### Description of the task
Exact copy, pictures excluded: reproduce every record below.

Source data:

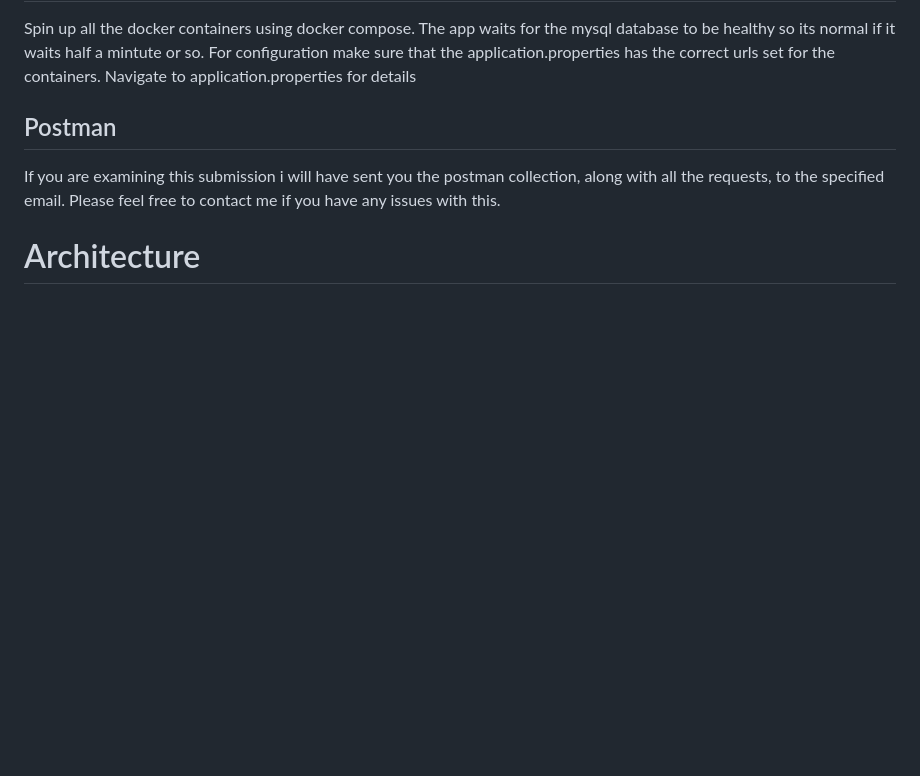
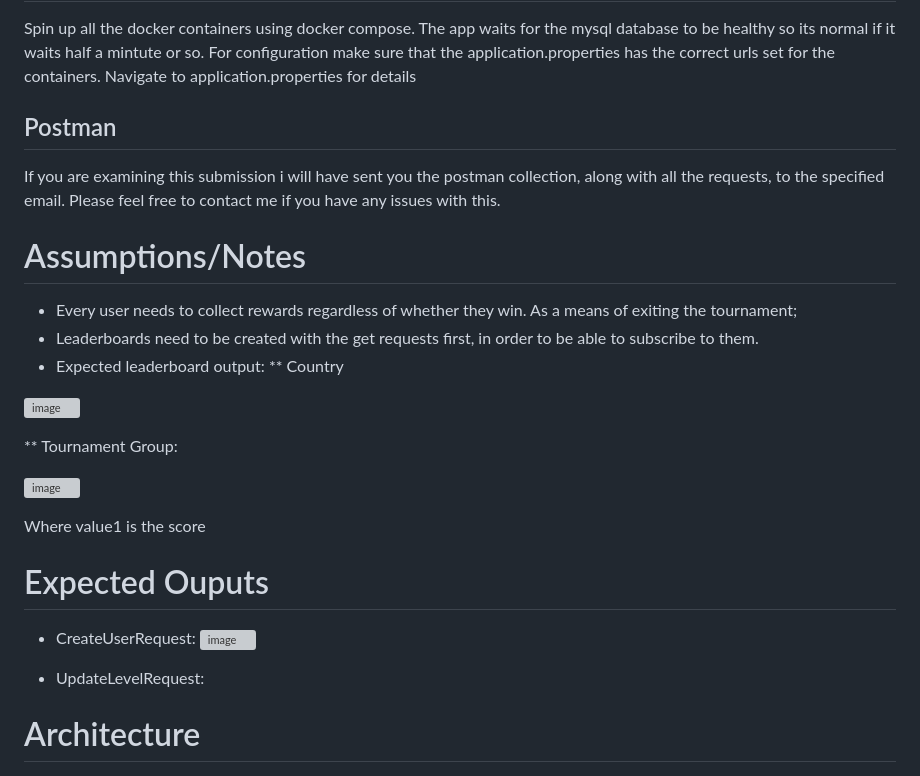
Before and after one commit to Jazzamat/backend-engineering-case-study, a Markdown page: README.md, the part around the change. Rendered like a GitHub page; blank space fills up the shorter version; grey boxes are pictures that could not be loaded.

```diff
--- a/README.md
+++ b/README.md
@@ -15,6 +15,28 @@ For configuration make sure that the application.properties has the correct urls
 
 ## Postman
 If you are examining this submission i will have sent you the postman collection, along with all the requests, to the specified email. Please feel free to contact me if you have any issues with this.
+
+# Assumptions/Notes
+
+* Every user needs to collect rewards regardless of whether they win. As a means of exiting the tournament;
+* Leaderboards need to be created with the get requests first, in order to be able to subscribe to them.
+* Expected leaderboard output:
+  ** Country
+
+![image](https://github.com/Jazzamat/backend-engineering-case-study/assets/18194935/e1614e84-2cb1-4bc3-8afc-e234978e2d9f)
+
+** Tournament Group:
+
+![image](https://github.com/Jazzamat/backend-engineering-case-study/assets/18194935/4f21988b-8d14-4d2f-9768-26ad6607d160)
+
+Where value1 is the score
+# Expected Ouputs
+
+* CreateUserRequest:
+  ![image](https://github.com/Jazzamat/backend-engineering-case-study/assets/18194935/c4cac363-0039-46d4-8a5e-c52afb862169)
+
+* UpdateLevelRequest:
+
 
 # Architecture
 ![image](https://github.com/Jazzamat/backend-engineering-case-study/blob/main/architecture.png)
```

### Solution
Before and after one commit to Jazzamat/backend-engineering-case-study, a Markdown page: README.md, the part around the change. Rendered like a GitHub page; blank space fills up the shorter version; grey boxes are pictures that could not be loaded.

```diff
--- a/README.md
+++ b/README.md
@@ -15,6 +15,28 @@ For configuration make sure that the application.properties has the correct urls
 
 ## Postman
 If you are examining this submission i will have sent you the postman collection, along with all the requests, to the specified email. Please feel free to contact me if you have any issues with this.
+
+# Assumptions/Notes
+
+* Every user needs to collect rewards regardless of whether they win. As a means of exiting the tournament;
+* Leaderboards need to be created with the get requests first, in order to be able to subscribe to them.
+* Expected leaderboard output:
+  ** Country
+
+![image](https://github.com/Jazzamat/backend-engineering-case-study/assets/18194935/e1614e84-2cb1-4bc3-8afc-e234978e2d9f)
+
+** Tournament Group:
+
+![image](https://github.com/Jazzamat/backend-engineering-case-study/assets/18194935/4f21988b-8d14-4d2f-9768-26ad6607d160)
+
+Where value1 is the score
+# Expected Ouputs
+
+* CreateUserRequest:
+  ![image](https://github.com/Jazzamat/backend-engineering-case-study/assets/18194935/c4cac363-0039-46d4-8a5e-c52afb862169)
+
+* UpdateLevelRequest:
+
 
 # Architecture
 ![image](https://github.com/Jazzamat/backend-engineering-case-study/blob/main/architecture.png)
```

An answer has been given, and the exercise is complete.